Cybersecurity Risk Management Guidelines for the Maritime Industry

Pratt’s Privacy & Cybersecurity Law Report

In dealing with several public cyber attacks and significant financial losses, the summer of 2017 was a transformative one for the maritime industry. Cyber attacks are real, and the maritime industry is vulnerable. The authors of this article discuss the International Maritime Organization’s Maritime Cyber Risk Management in Safety Management Systems resolution, the second edition of The Guidelines on Cyber Security Onboard Ships, and the importance of cyber insurance in managing risk.

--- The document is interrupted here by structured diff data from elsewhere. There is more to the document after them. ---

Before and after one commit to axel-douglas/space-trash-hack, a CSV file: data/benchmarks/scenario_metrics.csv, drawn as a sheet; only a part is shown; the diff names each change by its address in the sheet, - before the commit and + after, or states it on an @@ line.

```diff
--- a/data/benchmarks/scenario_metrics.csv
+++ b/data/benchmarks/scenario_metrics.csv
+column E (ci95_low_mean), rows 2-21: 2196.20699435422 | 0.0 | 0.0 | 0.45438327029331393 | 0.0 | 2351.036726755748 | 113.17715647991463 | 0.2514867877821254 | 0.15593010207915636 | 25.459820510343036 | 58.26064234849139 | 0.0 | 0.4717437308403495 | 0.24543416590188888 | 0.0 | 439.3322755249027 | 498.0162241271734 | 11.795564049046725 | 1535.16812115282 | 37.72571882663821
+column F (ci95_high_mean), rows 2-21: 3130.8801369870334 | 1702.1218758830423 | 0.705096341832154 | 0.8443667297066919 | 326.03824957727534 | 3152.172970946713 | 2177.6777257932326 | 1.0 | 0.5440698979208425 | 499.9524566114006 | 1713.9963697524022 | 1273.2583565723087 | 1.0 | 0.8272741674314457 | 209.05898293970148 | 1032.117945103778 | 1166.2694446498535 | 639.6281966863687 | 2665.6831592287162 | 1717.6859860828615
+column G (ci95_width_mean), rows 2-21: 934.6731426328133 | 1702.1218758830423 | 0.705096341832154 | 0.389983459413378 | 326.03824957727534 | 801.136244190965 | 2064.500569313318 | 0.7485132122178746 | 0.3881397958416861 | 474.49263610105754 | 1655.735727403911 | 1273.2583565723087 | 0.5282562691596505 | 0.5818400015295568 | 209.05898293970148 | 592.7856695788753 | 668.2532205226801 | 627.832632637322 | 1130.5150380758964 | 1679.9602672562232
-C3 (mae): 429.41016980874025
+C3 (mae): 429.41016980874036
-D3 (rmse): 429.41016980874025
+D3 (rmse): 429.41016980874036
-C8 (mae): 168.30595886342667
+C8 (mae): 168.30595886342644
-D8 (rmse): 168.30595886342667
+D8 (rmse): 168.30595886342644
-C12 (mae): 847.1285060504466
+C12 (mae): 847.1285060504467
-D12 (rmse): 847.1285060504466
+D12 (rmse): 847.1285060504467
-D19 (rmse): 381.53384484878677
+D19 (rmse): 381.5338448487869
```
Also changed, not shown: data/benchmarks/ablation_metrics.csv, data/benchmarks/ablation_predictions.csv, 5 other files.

The summer of 2017 was noteworthy for developments in maritime cybersecurity and cyber risk management. Major global cyber attacks from the WannaCry attack to the NotPetya attack, including mass global positioning system (‘‘GPS’’) spoofing attacks in the Black Sea, have significantly affected the maritime industry, leaving no doubt of the importance of cybersecurity and cyber risk management. While the maritime industry remains largely unregulated in this area, the U.S. Coast Guard (‘‘USCG’’), the International Maritime Organization (‘‘IMO’’), and various industry working groups continue to provide guidance to the industry on cyber risk management, creating a new standard of care and practice in the maritime industry.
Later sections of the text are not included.